# Exercise data

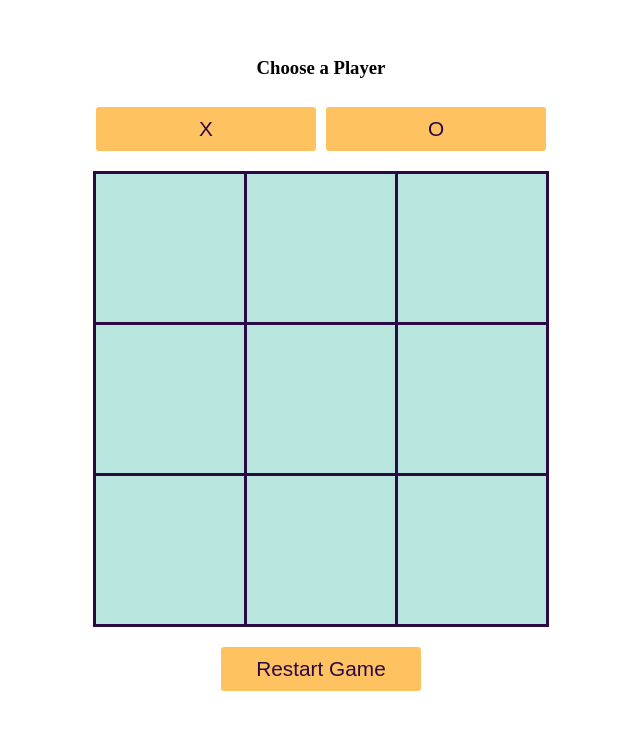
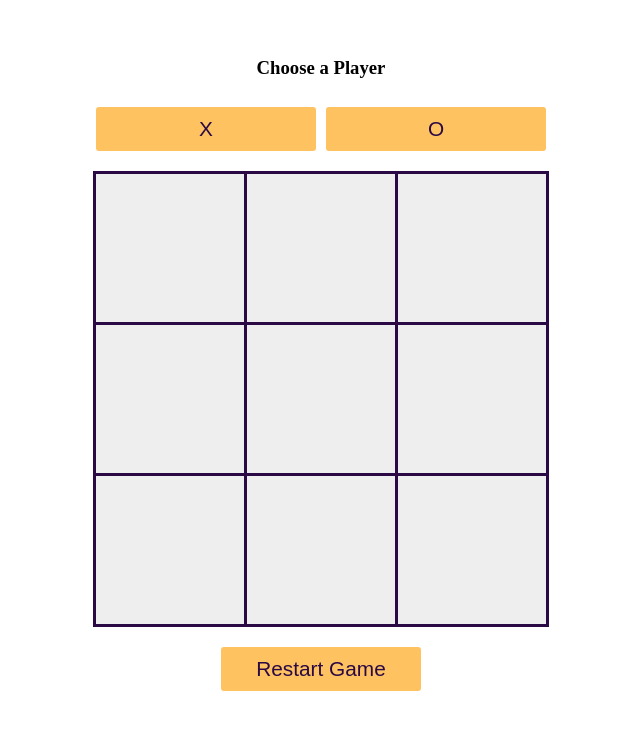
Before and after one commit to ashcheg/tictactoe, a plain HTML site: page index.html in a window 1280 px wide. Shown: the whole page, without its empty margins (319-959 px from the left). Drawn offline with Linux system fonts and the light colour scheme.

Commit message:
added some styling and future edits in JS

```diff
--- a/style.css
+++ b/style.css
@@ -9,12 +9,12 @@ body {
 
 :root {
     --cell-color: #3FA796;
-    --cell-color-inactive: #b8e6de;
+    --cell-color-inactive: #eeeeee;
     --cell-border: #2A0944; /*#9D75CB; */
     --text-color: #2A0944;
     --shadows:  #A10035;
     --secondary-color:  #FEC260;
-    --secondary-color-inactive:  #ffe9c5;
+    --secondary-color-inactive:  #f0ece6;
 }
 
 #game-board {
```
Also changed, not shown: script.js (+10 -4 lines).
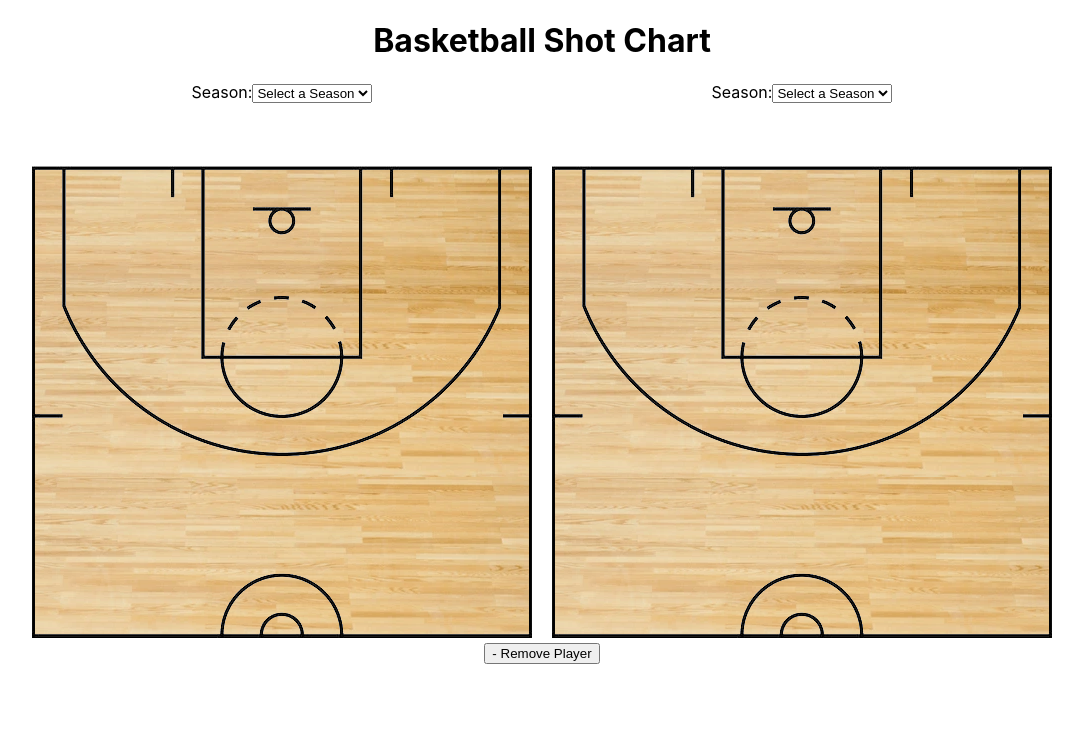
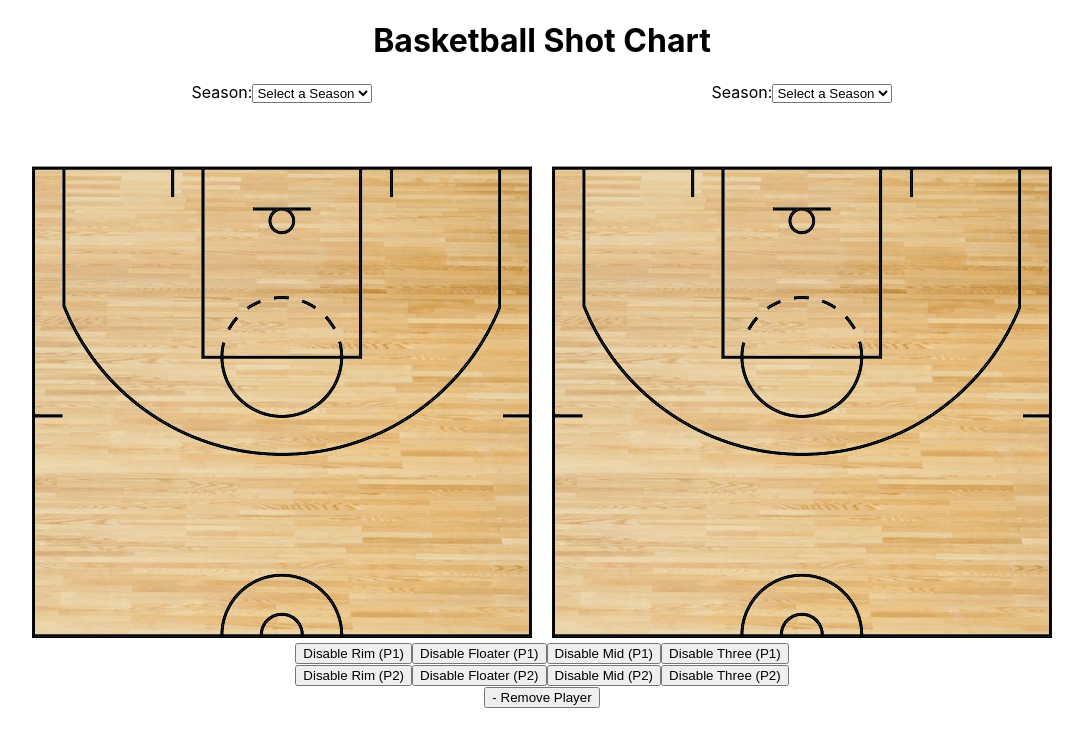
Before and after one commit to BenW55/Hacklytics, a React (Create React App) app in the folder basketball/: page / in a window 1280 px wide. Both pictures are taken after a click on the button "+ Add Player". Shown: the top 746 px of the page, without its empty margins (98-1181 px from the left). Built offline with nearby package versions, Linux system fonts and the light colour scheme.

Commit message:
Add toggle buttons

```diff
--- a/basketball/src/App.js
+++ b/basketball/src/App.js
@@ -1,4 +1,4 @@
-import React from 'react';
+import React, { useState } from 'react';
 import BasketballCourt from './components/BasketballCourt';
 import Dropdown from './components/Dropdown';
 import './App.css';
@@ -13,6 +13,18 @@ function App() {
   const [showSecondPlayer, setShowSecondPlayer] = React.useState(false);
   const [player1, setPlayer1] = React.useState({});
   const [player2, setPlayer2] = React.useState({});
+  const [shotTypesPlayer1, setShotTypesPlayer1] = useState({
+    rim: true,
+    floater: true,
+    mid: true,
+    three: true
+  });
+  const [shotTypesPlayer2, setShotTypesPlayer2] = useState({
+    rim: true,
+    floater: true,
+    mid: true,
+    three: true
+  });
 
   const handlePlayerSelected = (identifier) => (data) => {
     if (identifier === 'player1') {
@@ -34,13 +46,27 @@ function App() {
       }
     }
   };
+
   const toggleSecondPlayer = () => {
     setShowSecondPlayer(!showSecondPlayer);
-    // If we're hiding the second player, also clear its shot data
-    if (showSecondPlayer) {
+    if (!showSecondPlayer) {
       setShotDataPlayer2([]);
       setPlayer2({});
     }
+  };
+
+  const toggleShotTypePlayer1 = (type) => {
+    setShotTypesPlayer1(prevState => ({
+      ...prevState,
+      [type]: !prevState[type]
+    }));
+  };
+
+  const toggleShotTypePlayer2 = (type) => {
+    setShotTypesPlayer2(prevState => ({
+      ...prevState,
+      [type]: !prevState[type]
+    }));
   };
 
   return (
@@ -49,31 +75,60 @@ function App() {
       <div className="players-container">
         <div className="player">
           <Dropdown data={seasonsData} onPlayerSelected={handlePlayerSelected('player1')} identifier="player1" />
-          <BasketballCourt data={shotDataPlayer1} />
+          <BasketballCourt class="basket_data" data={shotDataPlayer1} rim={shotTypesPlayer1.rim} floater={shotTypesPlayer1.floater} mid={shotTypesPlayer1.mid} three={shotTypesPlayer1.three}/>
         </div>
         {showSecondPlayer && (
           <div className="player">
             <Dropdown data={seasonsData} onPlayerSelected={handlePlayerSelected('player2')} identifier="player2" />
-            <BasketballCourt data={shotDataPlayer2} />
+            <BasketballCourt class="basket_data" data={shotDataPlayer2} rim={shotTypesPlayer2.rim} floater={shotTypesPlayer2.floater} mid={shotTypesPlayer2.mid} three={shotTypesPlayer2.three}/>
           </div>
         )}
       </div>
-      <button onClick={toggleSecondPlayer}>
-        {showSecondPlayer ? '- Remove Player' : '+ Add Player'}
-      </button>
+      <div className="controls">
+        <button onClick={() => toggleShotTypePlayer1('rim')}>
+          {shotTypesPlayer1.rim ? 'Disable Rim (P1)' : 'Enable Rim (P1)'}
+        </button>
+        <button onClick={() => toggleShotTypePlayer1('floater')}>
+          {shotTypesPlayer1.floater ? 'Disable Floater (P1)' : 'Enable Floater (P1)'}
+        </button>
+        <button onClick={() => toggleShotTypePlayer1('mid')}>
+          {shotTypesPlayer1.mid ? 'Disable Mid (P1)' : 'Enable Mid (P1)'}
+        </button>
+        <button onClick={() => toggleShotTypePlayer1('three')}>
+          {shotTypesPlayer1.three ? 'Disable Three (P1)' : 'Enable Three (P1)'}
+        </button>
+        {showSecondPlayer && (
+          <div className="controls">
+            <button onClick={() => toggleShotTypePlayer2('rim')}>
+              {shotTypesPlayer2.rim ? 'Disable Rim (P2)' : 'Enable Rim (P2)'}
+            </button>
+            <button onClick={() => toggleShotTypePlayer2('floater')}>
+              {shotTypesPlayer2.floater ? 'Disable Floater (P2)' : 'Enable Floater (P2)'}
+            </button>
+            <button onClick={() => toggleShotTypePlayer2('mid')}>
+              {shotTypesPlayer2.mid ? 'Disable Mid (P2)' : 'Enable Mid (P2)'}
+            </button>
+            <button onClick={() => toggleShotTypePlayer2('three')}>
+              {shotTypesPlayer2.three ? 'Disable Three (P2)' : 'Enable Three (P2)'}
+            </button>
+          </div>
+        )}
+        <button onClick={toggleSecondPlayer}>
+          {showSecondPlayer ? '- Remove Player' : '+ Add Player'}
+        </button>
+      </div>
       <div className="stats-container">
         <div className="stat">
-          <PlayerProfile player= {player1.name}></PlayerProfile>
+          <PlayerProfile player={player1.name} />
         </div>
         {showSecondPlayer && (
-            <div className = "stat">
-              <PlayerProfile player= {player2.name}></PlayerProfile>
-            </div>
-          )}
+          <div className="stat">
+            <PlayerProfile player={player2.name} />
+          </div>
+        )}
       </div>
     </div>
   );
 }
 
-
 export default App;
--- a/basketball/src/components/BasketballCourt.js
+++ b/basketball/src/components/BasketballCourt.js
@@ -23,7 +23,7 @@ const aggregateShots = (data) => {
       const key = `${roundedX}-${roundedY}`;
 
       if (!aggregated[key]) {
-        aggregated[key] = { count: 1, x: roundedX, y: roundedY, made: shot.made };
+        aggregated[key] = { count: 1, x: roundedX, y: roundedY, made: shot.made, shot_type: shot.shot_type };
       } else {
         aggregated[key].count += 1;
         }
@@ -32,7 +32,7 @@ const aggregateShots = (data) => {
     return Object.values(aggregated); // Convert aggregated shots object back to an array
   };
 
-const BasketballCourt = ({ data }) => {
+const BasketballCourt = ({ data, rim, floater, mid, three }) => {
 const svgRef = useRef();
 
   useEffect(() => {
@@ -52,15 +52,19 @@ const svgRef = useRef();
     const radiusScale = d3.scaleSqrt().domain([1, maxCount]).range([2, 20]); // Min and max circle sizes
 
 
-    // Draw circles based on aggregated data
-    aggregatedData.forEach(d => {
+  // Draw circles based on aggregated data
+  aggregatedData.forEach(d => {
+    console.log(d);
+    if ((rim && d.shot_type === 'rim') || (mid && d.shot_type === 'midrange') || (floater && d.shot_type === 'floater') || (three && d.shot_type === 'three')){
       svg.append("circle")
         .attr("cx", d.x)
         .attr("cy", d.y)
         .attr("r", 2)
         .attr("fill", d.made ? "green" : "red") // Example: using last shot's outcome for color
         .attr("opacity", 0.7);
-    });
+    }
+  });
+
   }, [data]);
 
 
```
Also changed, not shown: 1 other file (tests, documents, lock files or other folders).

# Work instructions
Please give back the material above exactly as written, pictures omitted.

# Expected output
Before and after one commit to ashcheg/tictactoe, a plain HTML site: page index.html in a window 1280 px wide. Shown: the whole page, without its empty margins (319-959 px from the left). Drawn offline with Linux system fonts and the light colour scheme.

Commit message:
added some styling and future edits in JS

```diff
--- a/style.css
+++ b/style.css
@@ -9,12 +9,12 @@ body {
 
 :root {
     --cell-color: #3FA796;
-    --cell-color-inactive: #b8e6de;
+    --cell-color-inactive: #eeeeee;
     --cell-border: #2A0944; /*#9D75CB; */
     --text-color: #2A0944;
     --shadows:  #A10035;
     --secondary-color:  #FEC260;
-    --secondary-color-inactive:  #ffe9c5;
+    --secondary-color-inactive:  #f0ece6;
 }
 
 #game-board {
```
Also changed, not shown: script.js (+10 -4 lines).
Before and after one commit to BenW55/Hacklytics, a React (Create React App) app in the folder basketball/: page / in a window 1280 px wide. Both pictures are taken after a click on the button "+ Add Player". Shown: the top 746 px of the page, without its empty margins (98-1181 px from the left). Built offline with nearby package versions, Linux system fonts and the light colour scheme.

Commit message:
Add toggle buttons

```diff
--- a/basketball/src/App.js
+++ b/basketball/src/App.js
@@ -1,4 +1,4 @@
-import React from 'react';
+import React, { useState } from 'react';
 import BasketballCourt from './components/BasketballCourt';
 import Dropdown from './components/Dropdown';
 import './App.css';
@@ -13,6 +13,18 @@ function App() {
   const [showSecondPlayer, setShowSecondPlayer] = React.useState(false);
   const [player1, setPlayer1] = React.useState({});
   const [player2, setPlayer2] = React.useState({});
+  const [shotTypesPlayer1, setShotTypesPlayer1] = useState({
+    rim: true,
+    floater: true,
+    mid: true,
+    three: true
+  });
+  const [shotTypesPlayer2, setShotTypesPlayer2] = useState({
+    rim: true,
+    floater: true,
+    mid: true,
+    three: true
+  });
 
   const handlePlayerSelected = (identifier) => (data) => {
     if (identifier === 'player1') {
@@ -34,13 +46,27 @@ function App() {
       }
     }
   };
+
   const toggleSecondPlayer = () => {
     setShowSecondPlayer(!showSecondPlayer);
-    // If we're hiding the second player, also clear its shot data
-    if (showSecondPlayer) {
+    if (!showSecondPlayer) {
       setShotDataPlayer2([]);
       setPlayer2({});
     }
+  };
+
+  const toggleShotTypePlayer1 = (type) => {
+    setShotTypesPlayer1(prevState => ({
+      ...prevState,
+      [type]: !prevState[type]
+    }));
+  };
+
+  const toggleShotTypePlayer2 = (type) => {
+    setShotTypesPlayer2(prevState => ({
+      ...prevState,
+      [type]: !prevState[type]
+    }));
   };
 
   return (
@@ -49,31 +75,60 @@ function App() {
       <div className="players-container">
         <div className="player">
           <Dropdown data={seasonsData} onPlayerSelected={handlePlayerSelected('player1')} identifier="player1" />
-          <BasketballCourt data={shotDataPlayer1} />
+          <BasketballCourt class="basket_data" data={shotDataPlayer1} rim={shotTypesPlayer1.rim} floater={shotTypesPlayer1.floater} mid={shotTypesPlayer1.mid} three={shotTypesPlayer1.three}/>
         </div>
         {showSecondPlayer && (
           <div className="player">
             <Dropdown data={seasonsData} onPlayerSelected={handlePlayerSelected('player2')} identifier="player2" />
-            <BasketballCourt data={shotDataPlayer2} />
+            <BasketballCourt class="basket_data" data={shotDataPlayer2} rim={shotTypesPlayer2.rim} floater={shotTypesPlayer2.floater} mid={shotTypesPlayer2.mid} three={shotTypesPlayer2.three}/>
           </div>
         )}
       </div>
-      <button onClick={toggleSecondPlayer}>
-        {showSecondPlayer ? '- Remove Player' : '+ Add Player'}
-      </button>
+      <div className="controls">
+        <button onClick={() => toggleShotTypePlayer1('rim')}>
+          {shotTypesPlayer1.rim ? 'Disable Rim (P1)' : 'Enable Rim (P1)'}
+        </button>
+        <button onClick={() => toggleShotTypePlayer1('floater')}>
+          {shotTypesPlayer1.floater ? 'Disable Floater (P1)' : 'Enable Floater (P1)'}
+        </button>
+        <button onClick={() => toggleShotTypePlayer1('mid')}>
+          {shotTypesPlayer1.mid ? 'Disable Mid (P1)' : 'Enable Mid (P1)'}
+        </button>
+        <button onClick={() => toggleShotTypePlayer1('three')}>
+          {shotTypesPlayer1.three ? 'Disable Three (P1)' : 'Enable Three (P1)'}
+        </button>
+        {showSecondPlayer && (
+          <div className="controls">
+            <button onClick={() => toggleShotTypePlayer2('rim')}>
+              {shotTypesPlayer2.rim ? 'Disable Rim (P2)' : 'Enable Rim (P2)'}
+            </button>
+            <button onClick={() => toggleShotTypePlayer2('floater')}>
+              {shotTypesPlayer2.floater ? 'Disable Floater (P2)' : 'Enable Floater (P2)'}
+            </button>
+            <button onClick={() => toggleShotTypePlayer2('mid')}>
+              {shotTypesPlayer2.mid ? 'Disable Mid (P2)' : 'Enable Mid (P2)'}
+            </button>
+            <button onClick={() => toggleShotTypePlayer2('three')}>
+              {shotTypesPlayer2.three ? 'Disable Three (P2)' : 'Enable Three (P2)'}
+            </button>
+          </div>
+        )}
+        <button onClick={toggleSecondPlayer}>
+          {showSecondPlayer ? '- Remove Player' : '+ Add Player'}
+        </button>
+      </div>
       <div className="stats-container">
         <div className="stat">
-          <PlayerProfile player= {player1.name}></PlayerProfile>
+          <PlayerProfile player={player1.name} />
         </div>
         {showSecondPlayer && (
-            <div className = "stat">
-              <PlayerProfile player= {player2.name}></PlayerProfile>
-            </div>
-          )}
+          <div className="stat">
+            <PlayerProfile player={player2.name} />
+          </div>
+        )}
       </div>
     </div>
   );
 }
 
-
 export default App;
--- a/basketball/src/components/BasketballCourt.js
+++ b/basketball/src/components/BasketballCourt.js
@@ -23,7 +23,7 @@ const aggregateShots = (data) => {
       const key = `${roundedX}-${roundedY}`;
 
       if (!aggregated[key]) {
-        aggregated[key] = { count: 1, x: roundedX, y: roundedY, made: shot.made };
+        aggregated[key] = { count: 1, x: roundedX, y: roundedY, made: shot.made, shot_type: shot.shot_type };
       } else {
         aggregated[key].count += 1;
         }
@@ -32,7 +32,7 @@ const aggregateShots = (data) => {
     return Object.values(aggregated); // Convert aggregated shots object back to an array
   };
 
-const BasketballCourt = ({ data }) => {
+const BasketballCourt = ({ data, rim, floater, mid, three }) => {
 const svgRef = useRef();
 
   useEffect(() => {
@@ -52,15 +52,19 @@ const svgRef = useRef();
     const radiusScale = d3.scaleSqrt().domain([1, maxCount]).range([2, 20]); // Min and max circle sizes
 
 
-    // Draw circles based on aggregated data
-    aggregatedData.forEach(d => {
+  // Draw circles based on aggregated data
+  aggregatedData.forEach(d => {
+    console.log(d);
+    if ((rim && d.shot_type === 'rim') || (mid && d.shot_type === 'midrange') || (floater && d.shot_type === 'floater') || (three && d.shot_type === 'three')){
       svg.append("circle")
         .attr("cx", d.x)
         .attr("cy", d.y)
         .attr("r", 2)
         .attr("fill", d.made ? "green" : "red") // Example: using last shot's outcome for color
         .attr("opacity", 0.7);
-    });
+    }
+  });
+
   }, [data]);
 
 
```
Also changed, not shown: 1 other file (tests, documents, lock files or other folders).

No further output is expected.